(Items from a dataset)
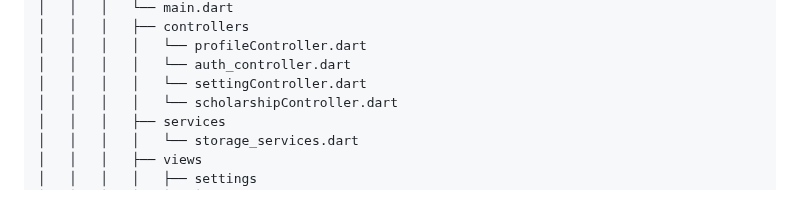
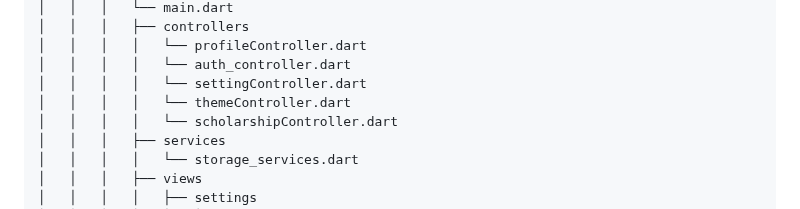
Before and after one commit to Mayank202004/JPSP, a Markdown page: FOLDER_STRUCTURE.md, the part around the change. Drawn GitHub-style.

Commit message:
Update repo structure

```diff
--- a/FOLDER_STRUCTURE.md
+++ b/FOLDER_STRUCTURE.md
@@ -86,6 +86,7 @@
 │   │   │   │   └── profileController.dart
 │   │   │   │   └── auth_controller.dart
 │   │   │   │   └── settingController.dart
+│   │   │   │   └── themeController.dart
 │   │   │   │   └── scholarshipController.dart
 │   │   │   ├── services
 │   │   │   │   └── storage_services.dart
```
* * *
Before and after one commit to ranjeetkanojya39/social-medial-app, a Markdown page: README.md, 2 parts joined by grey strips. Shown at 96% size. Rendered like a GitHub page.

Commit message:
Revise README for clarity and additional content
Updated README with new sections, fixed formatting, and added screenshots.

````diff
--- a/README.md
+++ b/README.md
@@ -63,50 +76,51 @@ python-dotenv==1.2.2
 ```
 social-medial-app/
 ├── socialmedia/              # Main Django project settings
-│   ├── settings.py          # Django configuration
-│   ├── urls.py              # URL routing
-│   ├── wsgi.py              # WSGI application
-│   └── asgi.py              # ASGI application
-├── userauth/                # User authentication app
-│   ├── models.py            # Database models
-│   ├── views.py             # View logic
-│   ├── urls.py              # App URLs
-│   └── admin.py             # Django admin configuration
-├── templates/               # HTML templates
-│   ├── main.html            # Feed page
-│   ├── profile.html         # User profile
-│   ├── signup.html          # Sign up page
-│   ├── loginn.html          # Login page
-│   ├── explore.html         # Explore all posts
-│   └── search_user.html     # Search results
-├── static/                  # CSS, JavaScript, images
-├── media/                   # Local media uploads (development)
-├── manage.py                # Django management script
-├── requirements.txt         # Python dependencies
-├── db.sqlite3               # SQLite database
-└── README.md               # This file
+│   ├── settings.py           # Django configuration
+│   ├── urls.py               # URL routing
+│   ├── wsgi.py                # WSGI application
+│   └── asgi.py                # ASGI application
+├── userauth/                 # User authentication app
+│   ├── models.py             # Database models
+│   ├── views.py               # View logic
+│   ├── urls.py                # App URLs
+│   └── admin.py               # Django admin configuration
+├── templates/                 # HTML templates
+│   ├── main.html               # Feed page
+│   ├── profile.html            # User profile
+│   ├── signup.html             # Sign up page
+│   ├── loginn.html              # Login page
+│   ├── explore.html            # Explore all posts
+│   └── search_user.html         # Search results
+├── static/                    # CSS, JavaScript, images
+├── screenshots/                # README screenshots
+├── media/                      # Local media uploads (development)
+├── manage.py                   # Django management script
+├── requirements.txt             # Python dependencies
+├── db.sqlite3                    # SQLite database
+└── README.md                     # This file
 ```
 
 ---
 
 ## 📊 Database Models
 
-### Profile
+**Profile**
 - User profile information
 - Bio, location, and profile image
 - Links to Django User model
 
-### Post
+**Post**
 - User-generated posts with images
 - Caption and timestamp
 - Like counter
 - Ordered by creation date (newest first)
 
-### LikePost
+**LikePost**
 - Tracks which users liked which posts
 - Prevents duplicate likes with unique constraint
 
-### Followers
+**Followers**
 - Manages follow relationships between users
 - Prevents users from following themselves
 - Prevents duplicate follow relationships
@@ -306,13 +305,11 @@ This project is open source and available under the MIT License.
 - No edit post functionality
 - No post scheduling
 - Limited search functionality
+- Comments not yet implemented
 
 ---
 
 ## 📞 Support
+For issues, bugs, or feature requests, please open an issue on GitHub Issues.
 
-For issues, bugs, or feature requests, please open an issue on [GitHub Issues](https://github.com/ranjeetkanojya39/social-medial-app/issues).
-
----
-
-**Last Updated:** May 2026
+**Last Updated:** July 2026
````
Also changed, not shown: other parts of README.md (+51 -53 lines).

Problem to solve:
Tally up the lines of the data above where the string "configuration" appears, and give only the count.

Written response:
4